The History of the Garden of Eatin’
The “Garden of Eatin’” was created in 2018 on the Wintergarden Presbyterian Church campus and offers twenty raised beds to individuals and families for the primary purpose of growing vegetables for their individual consumption. Four of the twenty beds, 2’ x 10’, are compliant with the guidelines set forth in the American with Disabilities Act. The remaining 16 beds are 4’ x 10’ plots. Any bed not rented for individual use is available as a communal bed to support the adjacent food pantry. Individual gardeners may also contribute harvested produce to the WPC food pantry. The community garden is also designated as a Food Forest. The campus also includes a registered Soil Site – a community composting area to generate nutrient-enriched soil for use in the gardens.
The concept for the garden was born in the Spring of 2015 when a friend of the congregation came to the pastor to ask if we had ever considered having a community garden on the property. At that time, we had not considered a community garden, but the leadership of the congregation decided it would be a great idea to have one on the property and approved moving forward with the garden. However, due to logistical hurdles, the garden was nothing more than a concept and we could not move forward with its construction at the time.
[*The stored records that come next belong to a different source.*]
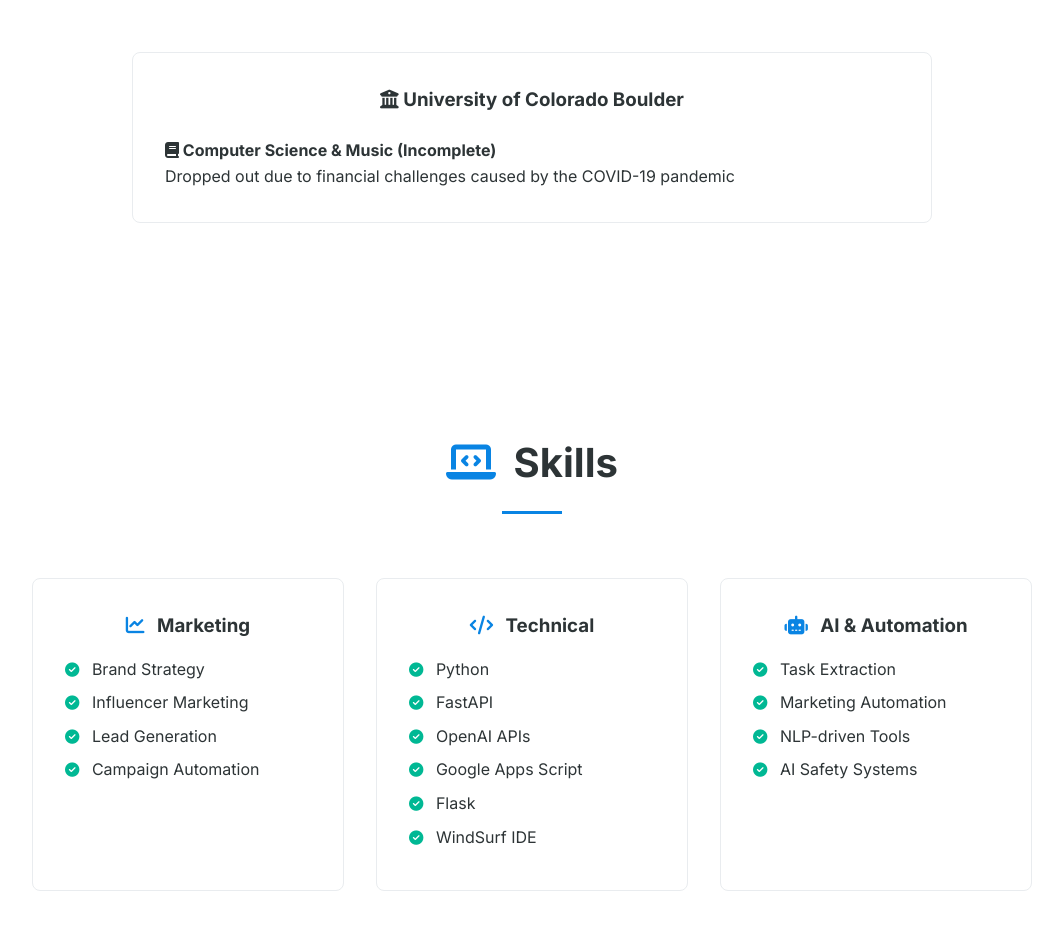
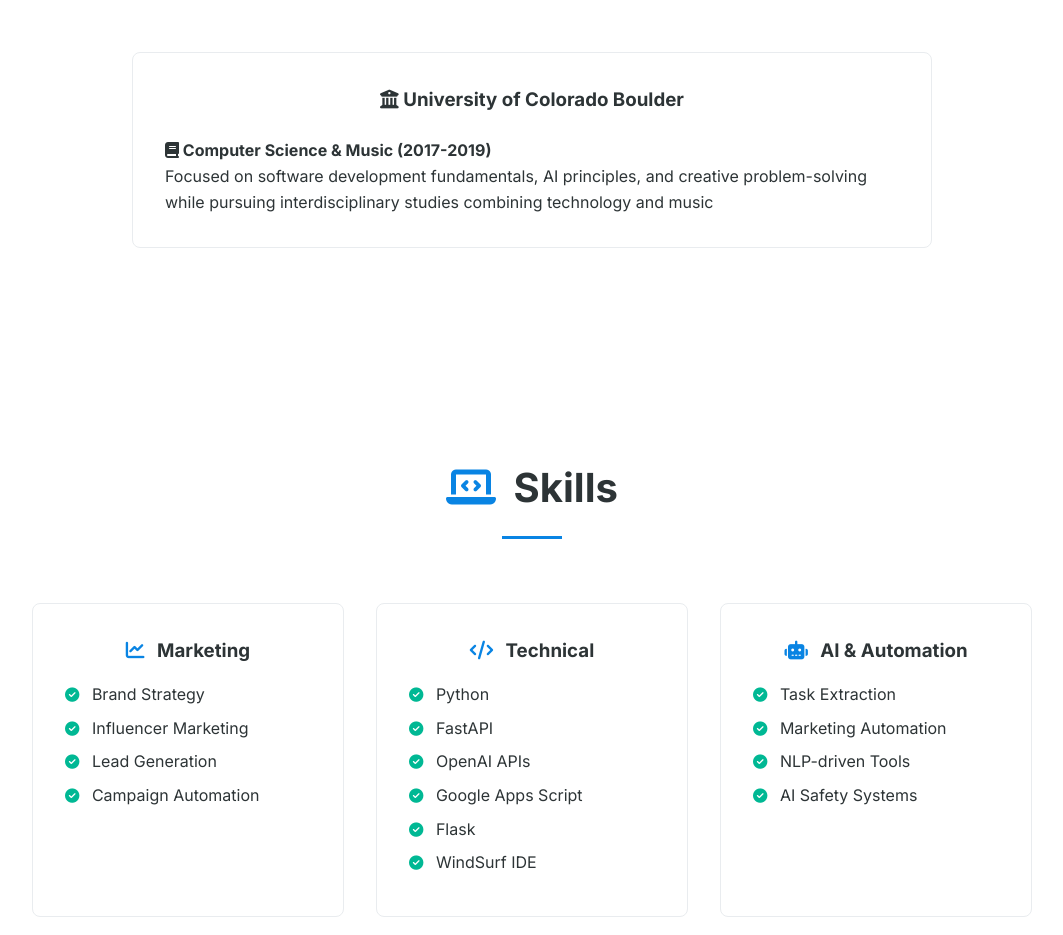
Before and after one commit to IndrBridge/resume, a plain HTML site: page index.html in a window 1280 px wide. Shown: the part 5120-6055 px from the top of the page, without its empty margins (108-1171 px from the left). Drawn offline with Linux system fonts and the light colour scheme.

Commit message:
Update education section and add deployment files

```diff
--- a/index.html
+++ b/index.html
@@ -172,8 +172,8 @@
         <div class="education-content">
             <div class="education-item glass-card">
                 <h3><i class="fas fa-university"></i> University of Colorado Boulder</h3>
-                <h4><i class="fas fa-book"></i> Computer Science & Music (Incomplete)</h4>
-                <p>Dropped out due to financial challenges caused by the COVID-19 pandemic</p>
+                <h4><i class="fas fa-book"></i> Computer Science & Music (2017-2019)</h4>
+                <p>Focused on software development fundamentals, AI principles, and creative problem-solving while pursuing interdisciplinary studies combining technology and music</p>
             </div>
         </div>
     </section>
```
Also changed, not shown: 2 other files.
The breakthrough for the garden presented itself in May 2018, when together with another congregation, we were operating a 24-hour food pantry.. Although we received large amounts of food to the pantry, we were unable to give it all out and generated a great deal of food waste. We couldn’t afford the increasing cost of garbage bins, so we decided to start composting. Along with MakeSoil, we built the compost bins in August 2018 and became a soil making community. As our compost bins began to produce rich compost, we realized that we needed to put it to good use, and thus, this process catalyzed the formal development of our community garden. Along with grant funding from Keep Charlotte Beautiful and a partnership with Boy Scout Troop 37, we sponsored the site for 2 Eagle Scout Projects. Specifically, Daniel Harnden’s Eagle Scout project was to prepare the land and construct ten 10×4 raised garden beds. Daniel finished his project in the Spring of 2019. Then Sean Richie completed the second eagle scout project and continued the project by adding six more 10×4 raised garden beds and four 10×2 ADA beds (wheelchair accessible and stand up garden beds). Sean finished his project in Fall of 2019. These 20 garden beds allowed us to welcome our gardening community to the “Garden of Eatin”.
The future of our community garden is to expand to have more communal beds to serve not only our congregation and food pantry, but also those who are not able to garden. Additionally, we are incorporating a food forest into the Garden of Eatin so that anyone who comes to the property is able to find something to eat.
It is our hope that through the food pantry, community garden, and food forest, we will help our community tackle both acute and chronic food insecurity. Through food production and educational classes, we hope to teach more people how to garden and provide food for their families in an economically friendly and sustainable manner. As our garden grows, we pray that with our community working together, we will be able to eliminate food insecurity in our county.